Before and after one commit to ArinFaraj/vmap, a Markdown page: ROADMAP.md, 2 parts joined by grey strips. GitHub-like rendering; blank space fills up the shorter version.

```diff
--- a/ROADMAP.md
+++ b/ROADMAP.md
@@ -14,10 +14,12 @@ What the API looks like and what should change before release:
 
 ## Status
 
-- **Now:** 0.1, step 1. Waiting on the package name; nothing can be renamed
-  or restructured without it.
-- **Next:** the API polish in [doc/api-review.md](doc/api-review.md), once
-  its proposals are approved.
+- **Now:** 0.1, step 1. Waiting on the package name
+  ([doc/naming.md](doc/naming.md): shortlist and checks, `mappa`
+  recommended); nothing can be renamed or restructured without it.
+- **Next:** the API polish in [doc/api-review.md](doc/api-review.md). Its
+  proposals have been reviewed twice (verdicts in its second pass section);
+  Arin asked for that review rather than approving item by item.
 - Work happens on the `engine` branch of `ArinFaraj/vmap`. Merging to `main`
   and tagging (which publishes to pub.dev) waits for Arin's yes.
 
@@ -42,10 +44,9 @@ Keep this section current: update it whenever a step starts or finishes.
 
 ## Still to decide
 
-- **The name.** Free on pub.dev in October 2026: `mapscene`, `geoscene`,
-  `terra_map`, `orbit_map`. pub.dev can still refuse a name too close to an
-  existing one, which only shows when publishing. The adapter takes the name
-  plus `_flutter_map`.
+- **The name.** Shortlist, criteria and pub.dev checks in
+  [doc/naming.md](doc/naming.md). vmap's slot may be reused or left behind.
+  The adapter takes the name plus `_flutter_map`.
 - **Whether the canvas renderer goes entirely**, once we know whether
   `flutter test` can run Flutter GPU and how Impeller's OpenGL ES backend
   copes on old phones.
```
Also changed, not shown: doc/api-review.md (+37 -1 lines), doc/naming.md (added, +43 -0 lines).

» Exercise goal: Which lines of the listing above hold the word "ROADMAP"? Copy each of them.

» The completed task:
Before and after one commit to ArinFaraj/vmap, a Markdown page: ROADMAP.md, 2 parts joined by grey strips. GitHub-like rendering; blank space fills up the shorter version.
--- a/ROADMAP.md
+++ b/ROADMAP.md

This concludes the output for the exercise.